Pragmatists have traditionally been enemies of representationalism but friends of naturalism, when naturalism is understood to pertain to human subjects, in the sense of Hume and Nietzsche. In this volume Huw Price presents his distinctive version of this traditional combination, as delivered in his René Descartes Lectures at Tilburg University in 2008. Price contrasts his view with other contemporary forms of philosophical naturalism, comparing it with other pragmatist and neo-pragmatist views such as those of Robert Brandom and Simon Blackburn. Linking their different 'expressivist' programmes, Price argues for a radical global expressivism that combines key elements from both. With Paul Horwich and Michael Williams, Brandom and Blackburn respond to Price in new essays. Price replies in the closing essay, emphasising links between his views and those of Wilfrid Sellars. The volume will be of great interest to advanced students of philosophy of language and metaphysics.
The origins of this volume lie in a kind invitation from the Tilburg Center for Logic and Philosophy of Science (TiLPS), to deliver their inaugural René Descartes Lectures in May 2008. I was delighted to accept, and presented the lectures under the title ‘Three Themes in Contemporary Pragmatism’ (the themes in question being naturalism, representationalism and pluralism). The lecture series was held in conjunction with a research workshop on pragmatism and naturalism, providing me with a remarkable opportunity to discuss some of my recent work with the best kind of philosophical audience – broadly sympathetic to a considerable extent, yet challenging on many points. I am very grateful indeed to Professor Stephan Hartmann and his colleagues at TiLPS for their hospitality, and for doing me the honour of inviting me in the first place. I am also greatly indebted to the workshop speakers and participants, for their part in making it such a memorable and educational experience, from my point of view.

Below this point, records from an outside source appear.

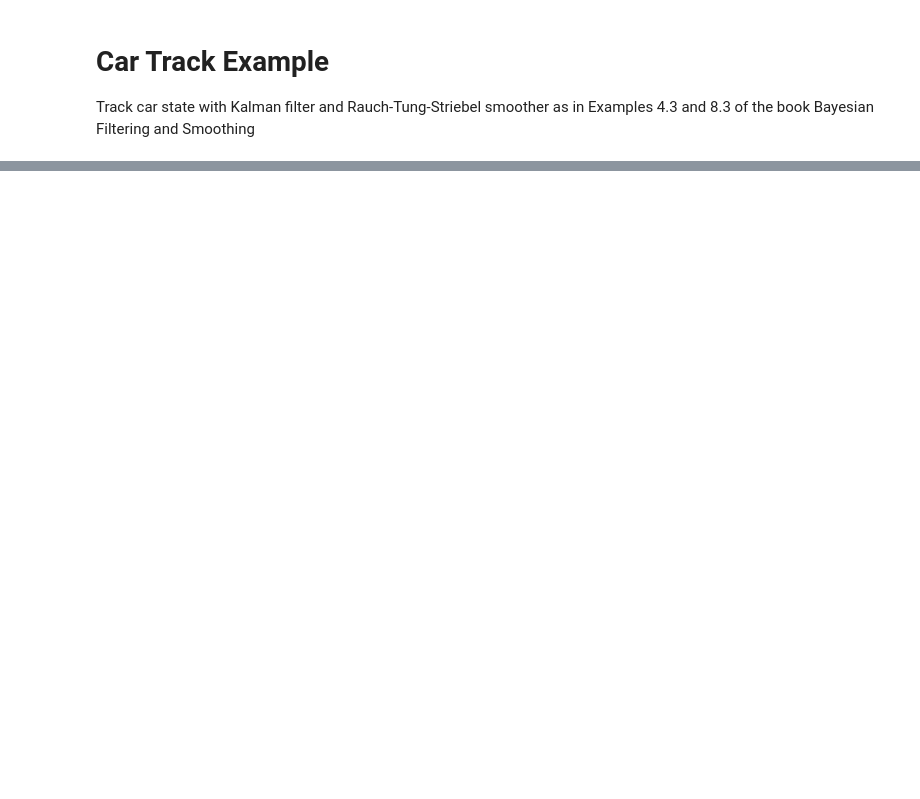
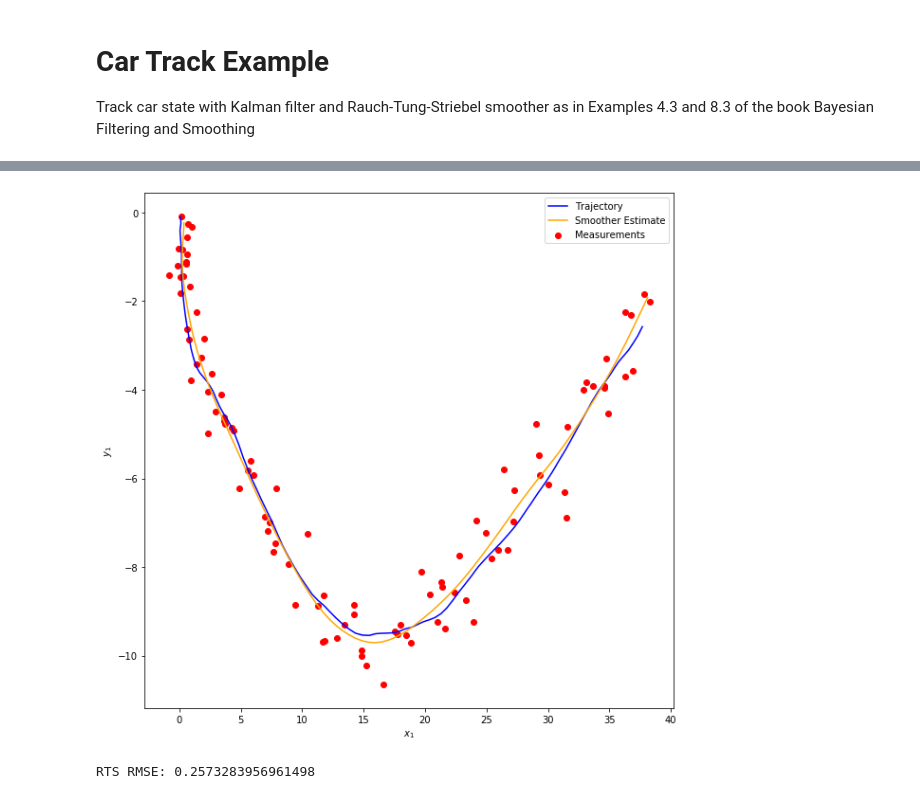
Before and after one commit to EEA-sensors/Bayesian-Filtering-and-Smoothing, a Jupyter notebook: python/example_notebooks/car_track.ipynb, the cells around one changed output, grey strips where cells are left out. Cells and saved outputs as stored; diff of their text form; code cells hidden in the pictures; blank space fills up the shorter version.

```diff
--- a/python/example_notebooks/car_track.ipynb
+++ b/python/example_notebooks/car_track.ipynb
@@ -14,0 +124,38 @@ os.getcwd()
+# %%
+def smoother(kf_m, kf_P, A, Q, H, R):
+    steps, M = kf_m.shape
+
+    rts_m = np.empty((steps, M))
+    rts_P = np.empty((steps, M, M))
+
+    m = kf_m[-1]
+    P = kf_P[-1]
+
+    rts_m[-1] = m
+    rts_P[-1] = P
+
+    for i in range(steps-2, -1, -1):
+        filtered_m = kf_m[i]
+        filtered_P = kf_P[i]
+
+        mp = A @ filtered_m
+        Pp = A @ filtered_P @ A.T + Q
+        Ck = filtered_P @ A.T @ np.linalg.inv(Pp)
+        m = filtered_m + Ck @ (m - mp)
+        P = filtered_P + Ck @ (P - Pp) @ Ck.T
+
+        rts_m[i] = m
+        rts_P[i] = P
+
+    return rts_m, rts_P
+# %%
+rts_m, rts_P = smoother(kf_m, kf_P, A, Q, H, R)
+# %%
+plot(observations, states, "Trajectory", rts_m, "Smoother Estimate")
+# %% [output]
+[figure, added]
+# %%
+rmse_rts = rmse(states[:, :2], rts_m[:, :2])
+print(f"RTS RMSE: {rmse_rts}")
+# %% [output]
+RTS RMSE: 0.2573283956961498
```
Also changed, not shown: parts of 27 cells of this notebook.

With the promise of such an excellent audience, I tried to use the lectures to do two things: first, to present what I felt to be the most interesting ideas in my recent work at that time, and, second, to try to think through some succeeding steps (very much work in progress, at that stage). Accordingly, I used the first lecture to present some material that was then recently in print, on the role and significance of representationalist presuppositions in conventional forms of philosophical naturalism.